Scorch “You love without burning,” Augustine observed of God— as if the miracle of love, combustible as dry grass, might flash into flame, scorching the soul of man. Or smolder, its embers remnants of creation’s burden: to be made in His image, unworthy of the brand— wisps of smoke trailing from our skin, reaching out with blazing hand toward everything we venerate, cherish, adore. Like Midas, but with fire instead of gold.
Alfred Fournier is an entomologist, writer and community volunteer living in Phoenix, Arizona. His poetry and prose have appeared in Lunch Ticket, Plainsongs, Toho Journal, Welter, Ocotillo Review and elsewhere.

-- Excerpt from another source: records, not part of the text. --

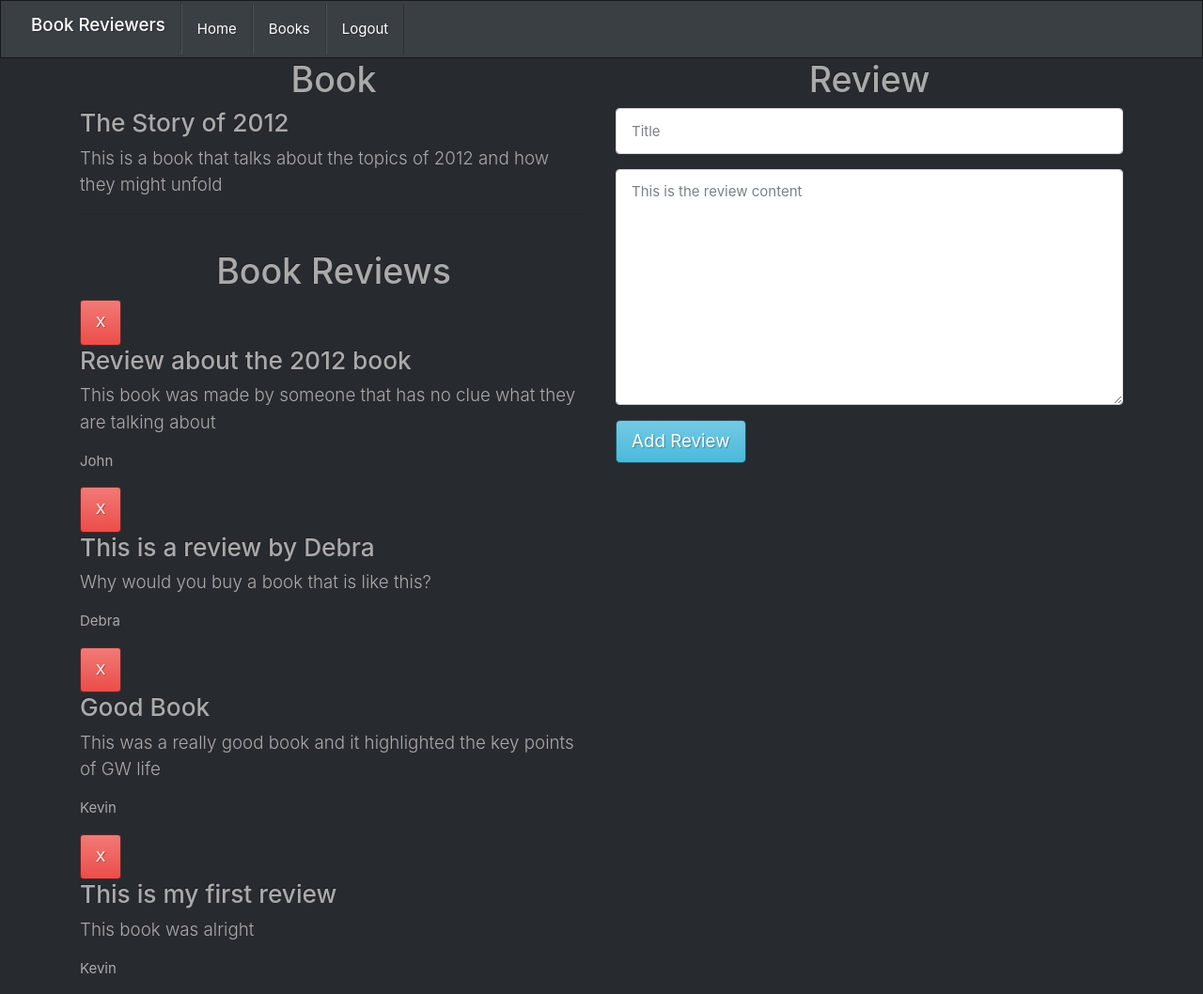
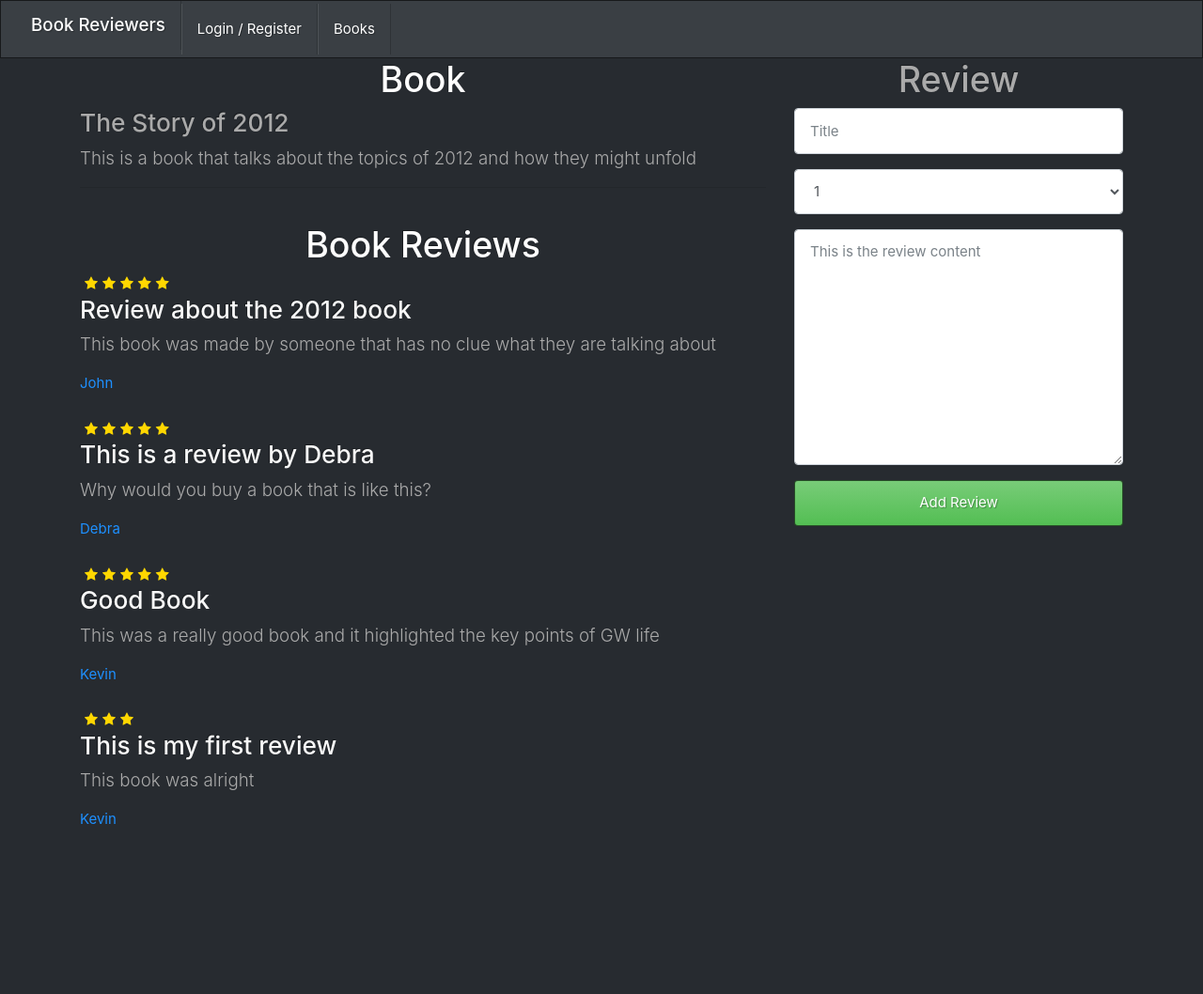
Before and after one commit to stradtkt/Django-Reviewer, a Django app: template apps/book_reviewers/templates/book_reviewers/review.html in a window 1280 px wide. Shown: the whole page at 94% size. After the commit the page ends 877 px from the top, so only its background shows below. Run offline with Django 3.2, Linux system fonts and the light colour scheme; the template is opened without the code that fills it: values that come from a table or form of the project are taken from there, others are empty; data comes from the database, SQL or seed files in the repository; both versions use the stored data as it was after the commit; parts of the project's set-up code (start-up, migrations or seed data) failed here and were passed over; some libraries are stand-ins or nearby versions.

Commit message:
Added many changes

```diff
--- a/apps/book_reviewers/models.py
+++ b/apps/book_reviewers/models.py
@@ -65,8 +65,9 @@ class ReviewManager(models.Manager):
 class Review(models.Model):
     title = models.CharField(max_length=255)
     body = models.TextField(max_length=1000)
-    user = models.ForeignKey(User)
-    book = models.ForeignKey(Book)
+    rating = models.IntegerField(default=5)
+    user = models.ForeignKey(User, related_name="reviews")
+    book = models.ForeignKey(Book, related_name="reviews")
     created_at = models.DateTimeField(auto_now_add=True)
     updated_at = models.DateTimeField(auto_now=True)
     objects = ReviewManager()
--- a/apps/book_reviewers/static/book_reviewers/css/app.css
+++ b/apps/book_reviewers/static/book_reviewers/css/app.css
@@ -0,0 +1,33 @@
+.review h3 {
+    color: #f8f8f8;
+}
+.review {
+    padding-bottom: 10px;
+}
+.review p .lead {
+    color: #ccc;
+}
+.review p.name {
+    color: dodgerblue;
+}
+.card-title {
+    color: dodgerblue;
+}
+.btn-primary {
+    background-color: dodgerblue !important;
+}
+.card {
+    border: 1px solid dodgerblue;
+    padding: 0;
+}
+.delete {
+    width: 25px;
+    height: 22px;
+    background-color: red;
+    padding: 10px;
+    border-radius: 50%;
+}
+.fa-star {
+    padding-left: 5px;
+    color: gold;
+}
--- a/apps/book_reviewers/templates/book_reviewers/all-books.html
+++ b/apps/book_reviewers/templates/book_reviewers/all-books.html
@@ -1,10 +1,11 @@
 {% extends 'book_reviewers/layout.html' %}
-{% block title %} Add Books | Reviewer {% endblock %}
+{% block title %} {{block.super}} | All Books {% endblock %}
 {% block body %}
 
 <div class="row">
     <div class="col-lg-12">
         <h1>{{user.first_name}}</h1>
+        <a href="/{{user.id}}/profile" class="btn btn-warning">Profile</a></li>
     </div>
 </div>
 
@@ -20,9 +21,12 @@
           </div>
     </div>
     {% endfor %}
+</div>
+<div class="row">
     <div class="col-lg-3">
         <a href="add-book" class="btn btn-danger">+ Add Book</a>
     </div>
+    <div class="col-lg-9"></div>
 </div>
 
 {% endblock %}
--- a/apps/book_reviewers/templates/book_reviewers/layout.html
+++ b/apps/book_reviewers/templates/book_reviewers/layout.html
@@ -7,16 +7,21 @@
 <link rel="stylesheet" href="https://bootswatch.com/4/slate/bootstrap.min.css">
 <link rel="stylesheet" href="https://cdnjs.cloudflare.com/ajax/libs/font-awesome/4.7.0/css/font-awesome.css">
 {% load staticfiles %}
+<link rel="shortcut icon" href="{% static 'book_reviewers/img/favicon.ico'%}">
 <link rel="stylesheet" href="{% static 'book_reviewers/css/app.css' %}">
-<title></title>
+<title>{% block title %} Reviewer {% endblock %}</title>
 </head>
 <body>
 <nav class="navbar navbar-expand-lg bg-primary">
     <span class="navbar-brand text-white h1">Book Reviewers</span>
     <ul class="nav">
-        <li class="nav-item"><a href="/" class="nav-link">Home</a></li>
-        <li class="nav-item"><a href="all-books" class="nav-link">Books</a></li>
-        <li class="nav-item"><a href="logout" class="nav-link">Logout</a></li>
+        {% if 'id' not in request.session %}
+        <li class="nav-item"><a href="/" class="nav-link">Login / Register</a></li>
+        {% endif %}
+        <li class="nav-item"><a href="/all-books" class="nav-link">Books</a></li>
+        {% if 'id' in request.session %}
+        <li class="nav-item"><a href="/logout" class="nav-link">Logout</a></li>
+        {% endif %}
     </ul>
 </nav>
 <div class="container">
--- a/apps/book_reviewers/templates/book_reviewers/review.html
+++ b/apps/book_reviewers/templates/book_reviewers/review.html
@@ -1,25 +1,34 @@
 {% extends 'book_reviewers/layout.html' %}
-{% block title %} Add Books | Reviewer {% endblock %}
+{% block title %} {{block.super}} | Review A Book {% endblock %}
 {% block body %}
 
 <div class="row">
-    <div class="col-lg-6">
-        <h1 class="text-center">Book</h1>
+    <div class="col-lg-8">
+        <h1 class="text-center text-white">Book</h1>
         <h3>{{book.title}}</h3>
         <p class="lead">{{book.content}}</p>
         <hr>
         <br>
-        <h1 class="text-center">Book Reviews</h1>
+        <h1 class="text-center text-white">Book Reviews</h1>
         {% if reviews %}
             {% for review in reviews %}
-                <a href="/book-reviews/{{book.id}}/delete/{{review.id}}" class="btn btn-danger">X</a>
+            <div class="review">
+                <script type="text/javascript">
+                    for(var i = 0; i < {{review.rating}}; i++) {
+                        document.write('<i class="fa fa-star"></i>');
+                    }
+                </script>
                 <h3>{{review.title}}</h3>
                 <p class="lead">{{review.body}}</p>
-                <p>{{review.user.first_name}}</p>
+                <p class="name">{{review.user.first_name}}</p>
+                {% if review.user.id == request.session.id %}
+                <a class="delete" href="/book-reviews/{{book.id}}/delete/{{review.id}}" class="btn btn-danger">X</a>
+                {% endif %}
+            </div>
             {% endfor %}
         {% endif %}
     </div>
-    <div class="col-lg-6">
+    <div class="col-lg-4">
         <h1 class="text-center">Review</h1>
         <form action="/book-reviews/{{book.id}}/process_review" method="POST">
             {% csrf_token %}
@@ -27,9 +36,18 @@
                 <input type="text" name="title" class="form-control" placeholder="Title">
             </div>
             <div class="form-group">
+                <select name="rating" class="form-control">
+                    <option value="1">1</option>
+                    <option value="2">2</option>
+                    <option value="3">3</option>
+                    <option value="4">4</option>
+                    <option value="5">5</option>
+                </select>
+            </div>
+            <div class="form-group">
                 <textarea name="body" class="form-control" cols="30" rows="10" placeholder="This is the review content"></textarea>
             </div>
-            <input type="submit" value="Add Review" class="btn btn-info btn-lg">
+            <input type="submit" value="Add Review" class="btn btn-success btn-block">
         </form>
     </div>
 </div>
--- a/apps/book_reviewers/urls.py
+++ b/apps/book_reviewers/urls.py
@@ -10,6 +10,7 @@ urlpatterns = [
     url(r'^(?P<id>\d+)/book-reviews$', views.book_review),
     url(r'^book-reviews/(?P<id>\d+)/process_review$', views.process_review),
     url(r'^book-reviews/(?P<book_id>\d+)/delete/(?P<review_id>\d+)$', views.delete_review),
+    url(r'^(?P<id>\d+)/profile', views.profile),
     url(r'^add-book$', views.add_book),
     url(r'^process_book$', views.process_book)
 ]
```
Also changed, not shown: apps/book_reviewers/templates/book_reviewers/profile.html (added, +24 -0 lines), apps/book_reviewers/views.py (+15 -3 lines), apps/book_reviewers/migrations/0003_review_rating.py (added), apps/book_reviewers/migrations/0004_auto_20180713_1734.py (added), apps/book_reviewers/static/book_reviewers/img/favicon.ico (added), db.sqlite3, 5 other files.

New work is forthcoming at The Main Street Rag and The Perch Magazine.